Investigators at Children's Hospital of Montefiore, Albert Einstein College of Medicine, NY, determined the incidence of posterior reversible encephalopathy syndrome (PRES) in a pediatric critical care unit. Ten patients <21 years of age with PRES (incidence of 1 in 259 admissions, 0.4%) were studied. Nine patients presented with generalized tonic and/or clonic seizures. Continuous EEG showed generalized slowing but no epileptiform activity. Risk factors included hypertension, cytotoxin medication use, and anemia. Comorbidities included systemic lupus erythematosus, inflammatory bowel disease, ulcerative colitis, liver cirrhosis, pulmonary embolism, renal insufficiency, septic shock, and acute chest syndrome. One-year follow-up showed no residual neurological deficits and resolution of white matter signal abnormalities on neuroimaging. 
COMMENT. PRES, also referred to as hypertensive encephalopathy or reversible posterior leukoencephalopathy syndrome, is a clinical syndrome that results from disruption of the blood-brain barrier and vasogenic edema, demonstrated on MRI with hyperintense signals in the posterior cerebral white matter.

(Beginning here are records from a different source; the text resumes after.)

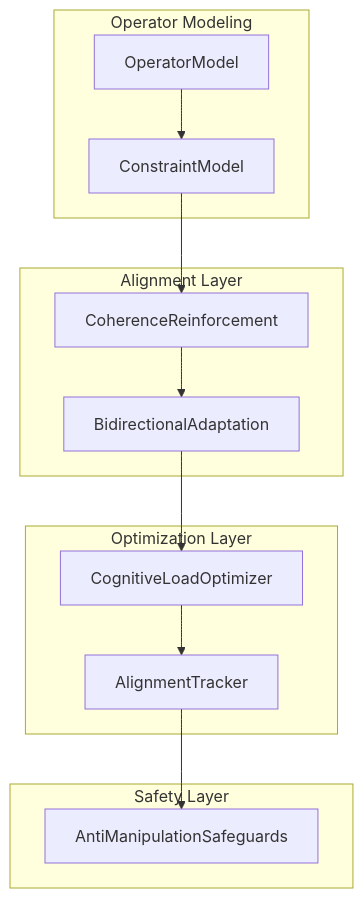
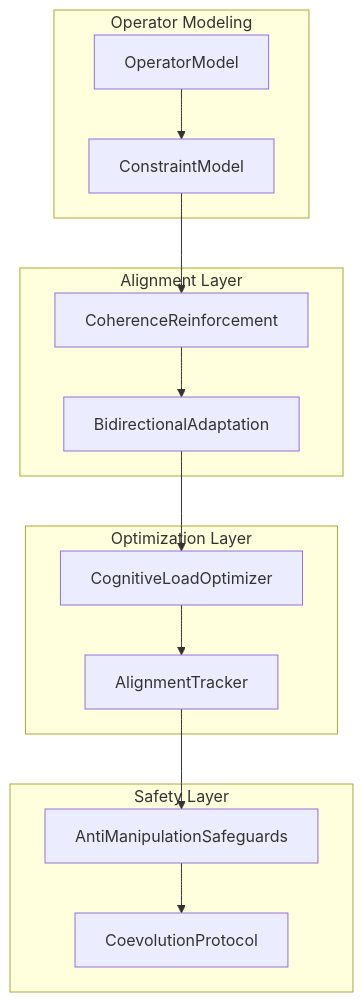
One commit to dabiggestpoppa/larger-lab changed the ninth of 10 diagrams in system-arch/03-srra-topology.md. Above: the diagram before and after it, drawn with Mermaid. The commit also changed other lines of this file and 806 other files, not shown here.

Commit message:
Phase 8 Coevolution complete: 8 modules, 76 tests passing, architecture docs updated

````diff
--- a/system-arch/03-srra-topology.md
+++ b/system-arch/03-srra-topology.md
@@ -273,28 +273,30 @@
 ```mermaid
 graph TB
     subgraph "Operator Modeling"
         OM[OperatorModel]
         CM[ConstraintModel]
     end
 
     subgraph "Alignment Layer"
         CR[CoherenceReinforcement]
         BA[BidirectionalAdaptation]
     end
 
     subgraph "Optimization Layer"
         CLO[CognitiveLoadOptimizer]
         AT[AlignmentTracker]
     end
 
     subgraph "Safety Layer"
         AMS[AntiManipulationSafeguards]
+        CP[CoevolutionProtocol]
     end
 
     OM --> CM
     CM --> CR
     CR --> BA
     BA --> CLO
     CLO --> AT
     AT --> AMS
+    AMS --> CP
 ```
````
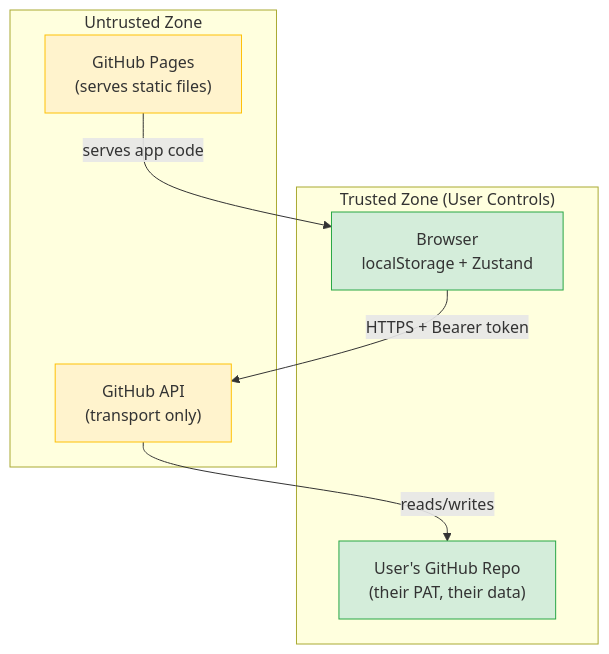
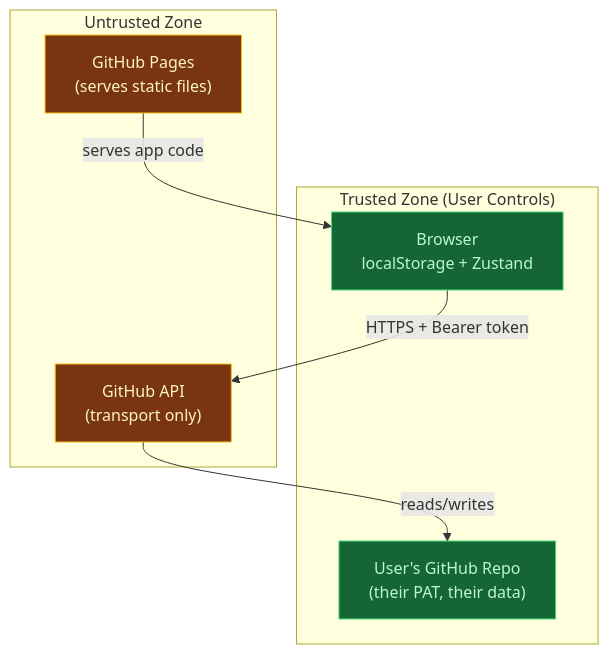
One commit to dlaszlo/battery changed the second of 17 diagrams in docs/architecture.md. Above: the diagram before and after it, drawn with Mermaid. The commit also changed other lines of this file and 1 other file, not shown here.

First line of the commit message:
Redesign navbar logo with charging animation and fix dark mode diagram readability

````diff
--- a/docs/architecture.md
+++ b/docs/architecture.md
@@ -53,21 +53,21 @@
 ```mermaid
 graph TB
     subgraph "Trusted Zone (User Controls)"
         Browser["Browser<br/>localStorage + Zustand"]
         UserRepo["User's GitHub Repo<br/>(their PAT, their data)"]
     end
 
     subgraph "Untrusted Zone"
         GitHubAPI["GitHub API<br/>(transport only)"]
         GitHubPages["GitHub Pages<br/>(serves static files)"]
     end
 
     Browser -->|"HTTPS + Bearer token"| GitHubAPI
     GitHubAPI -->|"reads/writes"| UserRepo
     GitHubPages -->|"serves app code"| Browser
 
-    style Browser fill:#d4edda,stroke:#28a745
-    style UserRepo fill:#d4edda,stroke:#28a745
-    style GitHubAPI fill:#fff3cd,stroke:#ffc107
-    style GitHubPages fill:#fff3cd,stroke:#ffc107
+    style Browser fill:#166534,stroke:#4ade80,color:#bbf7d0
+    style UserRepo fill:#166534,stroke:#4ade80,color:#bbf7d0
+    style GitHubAPI fill:#78350f,stroke:#fbbf24,color:#fef3c7
+    style GitHubPages fill:#78350f,stroke:#fbbf24,color:#fef3c7
 ```
````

PRES in an infant 35 days old is reported from the Mayo Clinic. The syndrome is rare in children less than 1 year. The infant had a history of obstructive sleep apnea, laryngomalacia, and choanal atresia. While undergoing bronchoscopy, she developed apneic episodes with stiffening of extremities. EEG revealed occipital lobe onset seizures, and MRI showed hyperintense T2 signal in both posterior temporal and parieto-occipital lobes. A labile blood pressure was normalized and seizures abated with fosphenytoin and levetiracetam. At 3 month of age, resolution of MRI abnormality confirmed the diagnosis of PRES. 
PRES and risk of epilepsy. The incidence of subsequent epilepsy was 2.25 fold higher in patients with hypertensive encephalopathy (HE) than in controls, in a nationwide population-based study in Taiwan. The incidence of epilepsy was higher in men, younger patients with HE, and in those with brain disorders.